PROMPT » Restate the entries below exactly, and keep all images out of the answer.

DATA TO EXAMINE »
———

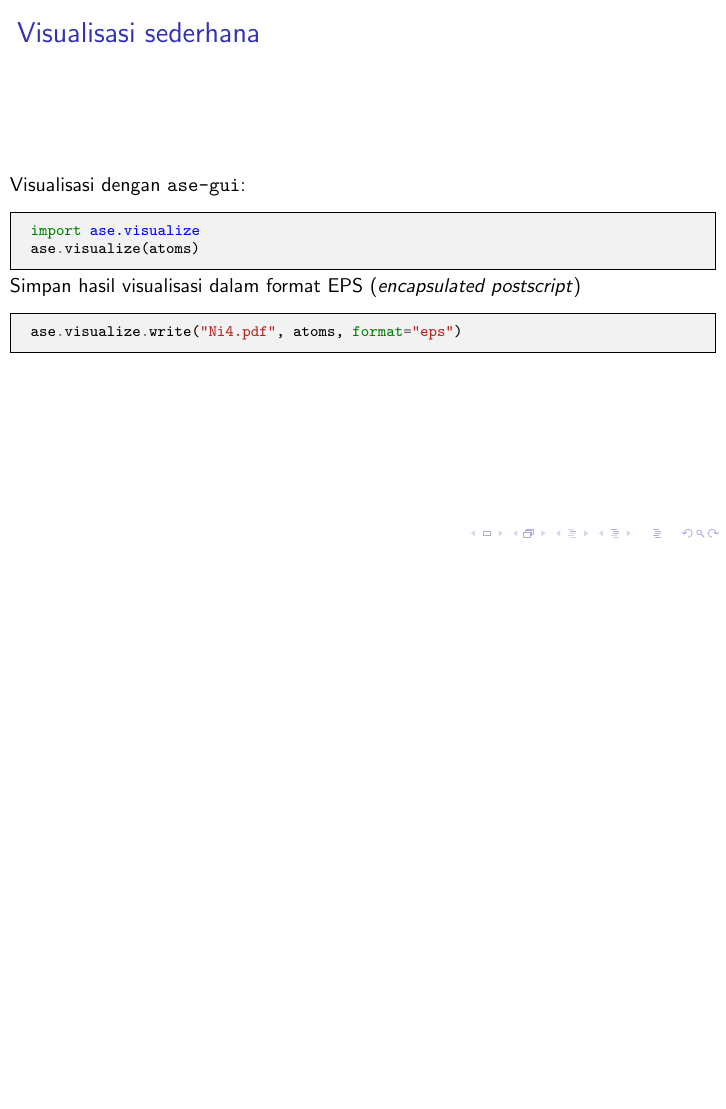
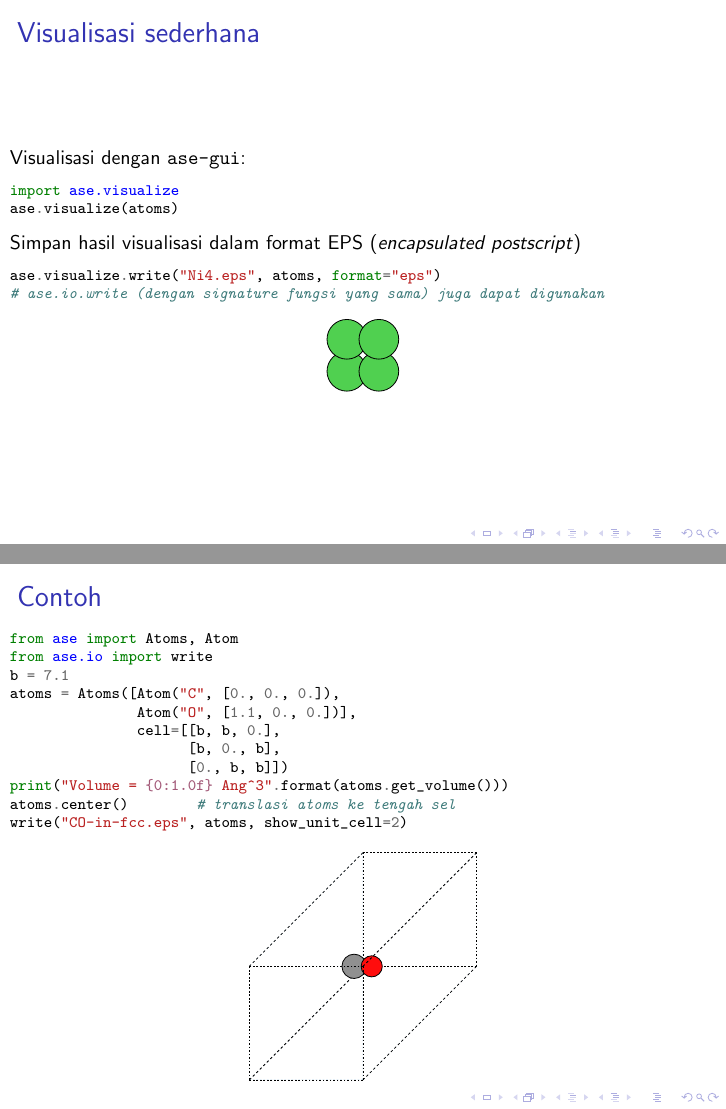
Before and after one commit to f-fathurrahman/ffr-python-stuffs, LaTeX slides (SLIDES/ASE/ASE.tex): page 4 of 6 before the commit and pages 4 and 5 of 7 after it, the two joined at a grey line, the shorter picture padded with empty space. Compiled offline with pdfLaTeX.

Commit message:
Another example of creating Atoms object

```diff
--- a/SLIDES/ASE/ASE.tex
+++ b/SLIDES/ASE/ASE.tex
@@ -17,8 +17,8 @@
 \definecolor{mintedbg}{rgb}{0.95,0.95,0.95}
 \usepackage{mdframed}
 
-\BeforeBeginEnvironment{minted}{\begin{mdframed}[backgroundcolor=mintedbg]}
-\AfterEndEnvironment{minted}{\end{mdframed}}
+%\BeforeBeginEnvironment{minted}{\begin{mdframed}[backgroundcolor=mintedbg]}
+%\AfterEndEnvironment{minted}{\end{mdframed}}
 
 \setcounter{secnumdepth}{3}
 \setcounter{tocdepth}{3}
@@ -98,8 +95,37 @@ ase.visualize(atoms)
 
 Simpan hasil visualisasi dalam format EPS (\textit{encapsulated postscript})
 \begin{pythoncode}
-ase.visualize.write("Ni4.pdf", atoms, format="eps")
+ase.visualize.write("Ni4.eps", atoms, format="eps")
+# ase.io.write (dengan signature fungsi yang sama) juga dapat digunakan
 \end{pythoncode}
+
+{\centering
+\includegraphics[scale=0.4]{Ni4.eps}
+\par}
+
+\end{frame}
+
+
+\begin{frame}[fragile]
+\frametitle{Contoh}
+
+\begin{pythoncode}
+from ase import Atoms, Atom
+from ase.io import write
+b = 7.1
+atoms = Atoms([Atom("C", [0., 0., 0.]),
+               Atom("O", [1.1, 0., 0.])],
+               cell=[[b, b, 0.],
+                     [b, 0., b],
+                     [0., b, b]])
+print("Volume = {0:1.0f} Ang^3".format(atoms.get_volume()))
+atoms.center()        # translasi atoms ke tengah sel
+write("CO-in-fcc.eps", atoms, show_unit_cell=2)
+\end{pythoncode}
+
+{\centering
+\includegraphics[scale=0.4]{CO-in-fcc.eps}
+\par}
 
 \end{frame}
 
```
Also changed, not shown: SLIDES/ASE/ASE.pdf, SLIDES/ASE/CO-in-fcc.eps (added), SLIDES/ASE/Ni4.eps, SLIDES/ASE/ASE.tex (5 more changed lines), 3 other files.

———

RESPONSE TO THE EXERCISE »
Before and after one commit to f-fathurrahman/ffr-python-stuffs, LaTeX slides (SLIDES/ASE/ASE.tex): page 4 of 6 before the commit and pages 4 and 5 of 7 after it, the two joined at a grey line, the shorter picture padded with empty space. Compiled offline with pdfLaTeX.

Commit message:
Another example of creating Atoms object

```diff
--- a/SLIDES/ASE/ASE.tex
+++ b/SLIDES/ASE/ASE.tex
@@ -17,8 +17,8 @@
 \definecolor{mintedbg}{rgb}{0.95,0.95,0.95}
 \usepackage{mdframed}
 
-\BeforeBeginEnvironment{minted}{\begin{mdframed}[backgroundcolor=mintedbg]}
-\AfterEndEnvironment{minted}{\end{mdframed}}
+%\BeforeBeginEnvironment{minted}{\begin{mdframed}[backgroundcolor=mintedbg]}
+%\AfterEndEnvironment{minted}{\end{mdframed}}
 
 \setcounter{secnumdepth}{3}
 \setcounter{tocdepth}{3}
@@ -98,8 +95,37 @@ ase.visualize(atoms)
 
 Simpan hasil visualisasi dalam format EPS (\textit{encapsulated postscript})
 \begin{pythoncode}
-ase.visualize.write("Ni4.pdf", atoms, format="eps")
+ase.visualize.write("Ni4.eps", atoms, format="eps")
+# ase.io.write (dengan signature fungsi yang sama) juga dapat digunakan
 \end{pythoncode}
+
+{\centering
+\includegraphics[scale=0.4]{Ni4.eps}
+\par}
+
+\end{frame}
+
+
+\begin{frame}[fragile]
+\frametitle{Contoh}
+
+\begin{pythoncode}
+from ase import Atoms, Atom
+from ase.io import write
+b = 7.1
+atoms = Atoms([Atom("C", [0., 0., 0.]),
+               Atom("O", [1.1, 0., 0.])],
+               cell=[[b, b, 0.],
+                     [b, 0., b],
+                     [0., b, b]])
+print("Volume = {0:1.0f} Ang^3".format(atoms.get_volume()))
+atoms.center()        # translasi atoms ke tengah sel
+write("CO-in-fcc.eps", atoms, show_unit_cell=2)
+\end{pythoncode}
+
+{\centering
+\includegraphics[scale=0.4]{CO-in-fcc.eps}
+\par}
 
 \end{frame}
 
```
Also changed, not shown: SLIDES/ASE/ASE.pdf, SLIDES/ASE/CO-in-fcc.eps (added), SLIDES/ASE/Ni4.eps, SLIDES/ASE/ASE.tex (5 more changed lines), 3 other files.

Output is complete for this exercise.